“In Alaska, I think, for us right now the biggest issue is banking and just banking,” Murkowski said.
Still, the senior senator from Alaska has no clue what Schumer is proposing.
“He really doesn’t very often take a lead on legislation,” Murkowski said. “In honesty, I’m not as familiar with what Schumer is looking for, so that’s why it probably would be good of me to sit down and find out.”
Schumer also has reached out to Alaska’s junior senator, Dan Sullivan, another co-sponsor of the SAFE Banking Act.
He supports marijuana normalization measures that allow states to decide on whether – and then how – to legalize the plant.
“I think the big core, fundamental issue is: Is this going to be kind of state-led or is it going to be federal on down?” Sullivan told MJBizDaily.
Like most Republicans in states that have legalized marijuana, Sullivan isn’t on board because he likes cannabis.
Rather, he’s all in because his voters like cannabis.
“My state did this in a statewide referendum, right? And so, the people of Alaska spoke, and I’m trying to fulfill their wishes,” Sullivan said.
“The issue I’m emphasizing with Sen. Schumer, I think, is a unifying issue.
“This is also a safety issue. The way businesses have to carry around tens of thousands of dollars in cash because they can’t bank is really dangerous.”
While Schumer has approached Alaska’s Republicans, he hasn’t approached other potential GOP power players, including the top Republican on the Senate Banking Committee, Pat Toomey of Pennsylvania.
“No,” Toomey responded when MJBizDaily asked whether he and Schumer had spoken about the Cannabis Administration and Opportunity Act.
Republican moderates, such as Sens.
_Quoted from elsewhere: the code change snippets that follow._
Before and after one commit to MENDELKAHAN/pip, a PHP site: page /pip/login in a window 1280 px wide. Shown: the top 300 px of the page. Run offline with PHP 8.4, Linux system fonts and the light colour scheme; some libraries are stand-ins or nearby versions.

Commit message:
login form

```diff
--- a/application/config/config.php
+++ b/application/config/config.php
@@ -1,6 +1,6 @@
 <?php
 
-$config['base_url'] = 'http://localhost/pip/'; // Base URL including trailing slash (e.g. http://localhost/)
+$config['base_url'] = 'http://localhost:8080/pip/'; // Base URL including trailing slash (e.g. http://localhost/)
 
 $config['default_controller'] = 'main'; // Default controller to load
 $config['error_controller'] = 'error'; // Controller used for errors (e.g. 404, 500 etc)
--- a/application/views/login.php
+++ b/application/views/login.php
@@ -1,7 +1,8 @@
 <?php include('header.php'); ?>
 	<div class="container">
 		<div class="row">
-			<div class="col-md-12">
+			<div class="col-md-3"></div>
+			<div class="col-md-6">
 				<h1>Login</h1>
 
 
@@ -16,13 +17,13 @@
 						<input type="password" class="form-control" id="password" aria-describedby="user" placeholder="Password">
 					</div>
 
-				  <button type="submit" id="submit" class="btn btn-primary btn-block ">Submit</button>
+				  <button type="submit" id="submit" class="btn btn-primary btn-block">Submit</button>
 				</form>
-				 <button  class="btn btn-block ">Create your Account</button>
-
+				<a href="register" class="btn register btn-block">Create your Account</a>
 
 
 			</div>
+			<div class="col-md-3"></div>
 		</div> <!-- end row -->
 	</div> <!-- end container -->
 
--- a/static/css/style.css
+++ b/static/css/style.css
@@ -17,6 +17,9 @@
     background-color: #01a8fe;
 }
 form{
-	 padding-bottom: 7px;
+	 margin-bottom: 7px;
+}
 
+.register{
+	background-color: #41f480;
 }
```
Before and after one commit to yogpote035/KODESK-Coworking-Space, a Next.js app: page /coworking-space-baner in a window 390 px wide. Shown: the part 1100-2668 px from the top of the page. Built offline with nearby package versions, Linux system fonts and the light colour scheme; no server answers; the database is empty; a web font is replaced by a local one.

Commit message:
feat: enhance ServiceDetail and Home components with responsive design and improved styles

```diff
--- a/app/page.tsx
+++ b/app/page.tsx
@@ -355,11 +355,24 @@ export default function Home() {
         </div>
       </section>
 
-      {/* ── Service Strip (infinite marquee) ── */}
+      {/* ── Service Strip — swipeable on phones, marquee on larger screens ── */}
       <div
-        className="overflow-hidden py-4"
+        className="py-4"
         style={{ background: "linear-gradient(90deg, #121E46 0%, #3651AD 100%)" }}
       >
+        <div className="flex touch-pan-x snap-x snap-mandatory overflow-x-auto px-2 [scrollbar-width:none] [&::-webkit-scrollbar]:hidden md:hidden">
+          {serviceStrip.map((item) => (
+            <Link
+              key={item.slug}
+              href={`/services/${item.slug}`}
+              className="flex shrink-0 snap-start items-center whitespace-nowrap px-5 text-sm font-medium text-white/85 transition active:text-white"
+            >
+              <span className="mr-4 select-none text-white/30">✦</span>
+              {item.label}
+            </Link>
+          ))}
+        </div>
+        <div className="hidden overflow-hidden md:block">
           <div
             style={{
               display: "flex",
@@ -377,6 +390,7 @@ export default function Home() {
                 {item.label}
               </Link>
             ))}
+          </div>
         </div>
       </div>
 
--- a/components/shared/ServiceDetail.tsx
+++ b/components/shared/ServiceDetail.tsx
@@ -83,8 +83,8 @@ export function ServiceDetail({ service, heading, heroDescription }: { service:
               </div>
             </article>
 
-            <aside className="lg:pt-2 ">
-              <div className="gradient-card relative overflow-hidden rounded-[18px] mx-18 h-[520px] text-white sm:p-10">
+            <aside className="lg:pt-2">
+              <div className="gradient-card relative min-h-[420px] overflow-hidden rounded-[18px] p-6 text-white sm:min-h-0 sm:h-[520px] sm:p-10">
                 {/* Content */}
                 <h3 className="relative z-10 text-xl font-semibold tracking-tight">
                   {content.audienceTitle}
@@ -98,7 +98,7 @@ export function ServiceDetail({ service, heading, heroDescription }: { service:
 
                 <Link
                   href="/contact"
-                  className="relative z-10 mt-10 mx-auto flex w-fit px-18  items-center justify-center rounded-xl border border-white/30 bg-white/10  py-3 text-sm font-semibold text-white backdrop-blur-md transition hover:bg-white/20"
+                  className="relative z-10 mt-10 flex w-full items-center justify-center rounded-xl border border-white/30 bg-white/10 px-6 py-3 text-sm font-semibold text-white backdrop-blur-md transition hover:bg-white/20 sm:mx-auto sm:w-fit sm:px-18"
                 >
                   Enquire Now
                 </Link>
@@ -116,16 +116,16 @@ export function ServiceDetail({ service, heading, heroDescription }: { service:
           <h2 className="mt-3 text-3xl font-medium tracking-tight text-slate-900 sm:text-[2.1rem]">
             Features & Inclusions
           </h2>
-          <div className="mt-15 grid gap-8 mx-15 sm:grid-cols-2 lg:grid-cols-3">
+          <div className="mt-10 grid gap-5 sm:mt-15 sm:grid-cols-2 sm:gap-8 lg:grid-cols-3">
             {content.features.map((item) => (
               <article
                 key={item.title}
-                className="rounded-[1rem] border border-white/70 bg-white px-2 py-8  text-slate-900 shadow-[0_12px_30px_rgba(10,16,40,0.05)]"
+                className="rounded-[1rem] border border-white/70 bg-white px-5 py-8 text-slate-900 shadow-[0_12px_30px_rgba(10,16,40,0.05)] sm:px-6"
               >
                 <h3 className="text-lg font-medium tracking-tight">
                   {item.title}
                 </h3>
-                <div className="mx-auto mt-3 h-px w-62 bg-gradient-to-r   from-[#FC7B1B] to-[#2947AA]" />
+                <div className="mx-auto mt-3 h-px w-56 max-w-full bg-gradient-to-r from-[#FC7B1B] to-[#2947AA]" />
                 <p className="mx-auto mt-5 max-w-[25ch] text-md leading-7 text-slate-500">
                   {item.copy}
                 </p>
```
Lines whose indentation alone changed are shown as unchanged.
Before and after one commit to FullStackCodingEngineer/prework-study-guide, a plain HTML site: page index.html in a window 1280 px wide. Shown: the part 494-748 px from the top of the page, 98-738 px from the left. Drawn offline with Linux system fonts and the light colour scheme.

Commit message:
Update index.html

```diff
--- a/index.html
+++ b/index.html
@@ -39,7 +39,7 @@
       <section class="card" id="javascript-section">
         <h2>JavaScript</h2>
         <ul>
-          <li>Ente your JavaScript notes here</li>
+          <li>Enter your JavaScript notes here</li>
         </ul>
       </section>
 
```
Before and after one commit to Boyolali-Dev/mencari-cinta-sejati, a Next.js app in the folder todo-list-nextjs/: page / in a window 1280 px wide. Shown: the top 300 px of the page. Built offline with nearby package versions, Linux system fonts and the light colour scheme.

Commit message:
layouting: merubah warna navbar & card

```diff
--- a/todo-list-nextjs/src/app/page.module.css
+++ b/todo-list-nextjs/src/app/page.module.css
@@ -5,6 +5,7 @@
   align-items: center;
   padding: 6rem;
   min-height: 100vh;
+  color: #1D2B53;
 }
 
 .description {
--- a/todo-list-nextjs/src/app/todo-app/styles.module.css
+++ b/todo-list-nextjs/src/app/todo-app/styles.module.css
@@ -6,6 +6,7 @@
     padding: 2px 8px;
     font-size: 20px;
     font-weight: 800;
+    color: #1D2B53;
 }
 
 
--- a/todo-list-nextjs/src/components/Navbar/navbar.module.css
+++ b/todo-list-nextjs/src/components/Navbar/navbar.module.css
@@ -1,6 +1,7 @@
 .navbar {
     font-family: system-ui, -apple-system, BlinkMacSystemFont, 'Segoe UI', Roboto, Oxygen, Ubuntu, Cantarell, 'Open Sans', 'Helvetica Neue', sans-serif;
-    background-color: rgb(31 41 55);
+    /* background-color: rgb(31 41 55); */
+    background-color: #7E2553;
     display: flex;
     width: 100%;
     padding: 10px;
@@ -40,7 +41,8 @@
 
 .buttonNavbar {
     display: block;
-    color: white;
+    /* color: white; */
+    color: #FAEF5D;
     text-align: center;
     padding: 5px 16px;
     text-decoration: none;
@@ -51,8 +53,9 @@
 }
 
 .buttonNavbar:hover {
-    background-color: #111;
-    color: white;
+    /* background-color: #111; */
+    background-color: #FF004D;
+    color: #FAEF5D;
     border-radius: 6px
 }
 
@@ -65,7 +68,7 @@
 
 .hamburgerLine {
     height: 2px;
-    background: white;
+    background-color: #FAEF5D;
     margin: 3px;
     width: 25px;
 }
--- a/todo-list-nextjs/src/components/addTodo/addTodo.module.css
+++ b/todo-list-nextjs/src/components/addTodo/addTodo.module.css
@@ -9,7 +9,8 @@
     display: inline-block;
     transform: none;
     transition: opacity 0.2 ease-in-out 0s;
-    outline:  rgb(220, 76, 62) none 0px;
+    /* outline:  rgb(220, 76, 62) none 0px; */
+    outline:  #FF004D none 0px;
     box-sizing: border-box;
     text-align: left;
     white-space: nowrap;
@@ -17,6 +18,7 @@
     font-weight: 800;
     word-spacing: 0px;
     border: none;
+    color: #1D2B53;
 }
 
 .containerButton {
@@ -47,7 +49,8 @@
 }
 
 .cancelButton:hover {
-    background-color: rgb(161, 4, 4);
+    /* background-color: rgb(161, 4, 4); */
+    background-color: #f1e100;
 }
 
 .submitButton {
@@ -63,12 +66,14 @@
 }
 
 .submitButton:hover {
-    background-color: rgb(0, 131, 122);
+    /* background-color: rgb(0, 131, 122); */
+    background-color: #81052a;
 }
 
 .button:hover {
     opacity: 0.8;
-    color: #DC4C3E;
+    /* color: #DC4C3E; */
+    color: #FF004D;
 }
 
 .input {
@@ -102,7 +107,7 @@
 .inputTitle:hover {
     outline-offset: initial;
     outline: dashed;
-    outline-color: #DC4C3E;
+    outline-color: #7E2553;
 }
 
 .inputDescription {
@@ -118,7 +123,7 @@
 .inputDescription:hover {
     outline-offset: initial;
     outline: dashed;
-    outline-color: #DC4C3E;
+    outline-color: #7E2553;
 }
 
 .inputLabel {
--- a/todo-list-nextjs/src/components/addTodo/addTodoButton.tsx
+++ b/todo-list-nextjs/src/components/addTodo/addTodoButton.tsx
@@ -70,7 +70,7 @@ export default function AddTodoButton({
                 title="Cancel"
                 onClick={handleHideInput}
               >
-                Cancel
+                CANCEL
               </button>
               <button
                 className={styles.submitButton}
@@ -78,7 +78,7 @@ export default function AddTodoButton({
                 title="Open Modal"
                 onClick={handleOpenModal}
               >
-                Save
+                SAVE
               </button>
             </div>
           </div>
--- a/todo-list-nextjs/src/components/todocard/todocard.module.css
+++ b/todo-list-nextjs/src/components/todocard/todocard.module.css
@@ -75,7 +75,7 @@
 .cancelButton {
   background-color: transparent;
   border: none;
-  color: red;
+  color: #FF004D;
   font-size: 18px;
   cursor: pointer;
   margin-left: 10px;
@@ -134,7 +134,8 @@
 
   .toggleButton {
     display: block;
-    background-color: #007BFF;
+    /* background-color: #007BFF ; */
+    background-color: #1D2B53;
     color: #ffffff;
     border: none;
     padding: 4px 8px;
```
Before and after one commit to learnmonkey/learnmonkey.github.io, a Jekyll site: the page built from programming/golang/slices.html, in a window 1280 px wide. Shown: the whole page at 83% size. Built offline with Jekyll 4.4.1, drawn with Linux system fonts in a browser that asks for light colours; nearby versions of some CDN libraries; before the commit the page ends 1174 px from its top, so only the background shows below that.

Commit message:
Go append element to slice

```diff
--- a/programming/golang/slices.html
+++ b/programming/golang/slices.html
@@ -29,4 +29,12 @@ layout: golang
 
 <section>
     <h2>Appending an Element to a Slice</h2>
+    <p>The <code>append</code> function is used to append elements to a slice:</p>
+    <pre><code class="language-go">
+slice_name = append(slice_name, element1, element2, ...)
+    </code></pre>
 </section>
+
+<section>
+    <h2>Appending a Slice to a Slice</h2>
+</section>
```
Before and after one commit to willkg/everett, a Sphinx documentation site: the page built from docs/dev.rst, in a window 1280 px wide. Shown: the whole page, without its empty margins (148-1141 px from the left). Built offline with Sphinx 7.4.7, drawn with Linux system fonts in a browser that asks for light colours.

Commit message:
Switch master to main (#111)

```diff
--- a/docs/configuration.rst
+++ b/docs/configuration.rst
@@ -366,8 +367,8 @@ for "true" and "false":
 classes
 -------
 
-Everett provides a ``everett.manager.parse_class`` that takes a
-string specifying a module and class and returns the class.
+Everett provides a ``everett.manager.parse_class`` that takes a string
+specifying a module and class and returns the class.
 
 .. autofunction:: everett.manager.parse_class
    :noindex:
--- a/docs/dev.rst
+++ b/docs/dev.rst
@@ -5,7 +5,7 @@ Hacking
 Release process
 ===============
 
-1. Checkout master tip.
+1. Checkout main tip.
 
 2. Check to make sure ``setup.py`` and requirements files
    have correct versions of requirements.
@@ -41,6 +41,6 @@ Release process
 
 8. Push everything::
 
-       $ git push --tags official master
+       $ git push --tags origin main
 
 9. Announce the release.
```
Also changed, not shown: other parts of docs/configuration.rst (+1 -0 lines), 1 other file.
Mitt Romney of Utah (a devout Mormon who has softened on marijuana since his voters legalized it for some medicinal uses) and Susan Collins of Maine, also haven’t heard from Schumer.
“I’m on SAFE Banking, but I’ve had no discussions with him,” Collins told MJBizDaily.
Why target only the two Alaska senators?
“They appeared to be the most receptive on the Republican side,” Schumer’s office told MJBizDaily.
A spokesperson added that this is only the start, saying the majority leader and his staff are “going to continue to try to do outreach to Republicans.”
Even with Schumer apparently casting a small net, Senate Banking Committee Chair Sherrod Brown dismissed suggestions the majority leader is buying time because a bipartisan compromise is impossible as long as Democrats demand criminal justice reform be a part of marijuana reform.
Since Republican Cory Gardner lost his Colorado reelection bid in 2020, Brown argued, the Senate GOP conference has been left without a cannabis point person.
“I haven’t seen anybody really step up,” said Brown, an Ohio Democrat. “They want to do the banks’ business. They want to do their bidding, but that’s not exactly breaking news that Republicans want to help the banks.”
While Republicans dispute Brown’s charge of doing the “bidding” on behalf of financial institutions, most lawmakers – even in anti-marijuana states – have heard from their state’s banks.
“Certainly, I’ve had my bankers, financial institutions interested in this topic,” Kansas Sen. Jerry Moran, a member of the Banking Committee, told MJBizDaily.
One Republican itching for financial reform targeted for the cannabis industry has cautionary words for Schumer – even if the majority leader has yet to approach him on the topic.
“We’re just trying to keep everybody on the SAFE Banking Act and not expand it,” Montana Sen. Steve Daines told MJBizDaily. “If we can keep everybody in a limited scope on the SAFE Banking Act, there’s a chance we can get this thing through.”
Daines is the lead Republican sponsor of the SAFE Banking Act.
The more concessions allotted to the progressive wing of the Democratic Party, the Montana Republican argued, the more complicated-to-impossible the Senate math gets.
Daines, in fact, said any marijuana reform bill would fail with the current Senate makeup if it included criminal justice components championed by progressive Democrats, but that the SAFE Banking Act remains politically viable.
“We have bipartisan support, of course, for the SAFE Banking Act, and we’ve got enough Republican votes that we can get it passed,” Daines noted. “So, let’s take the step.”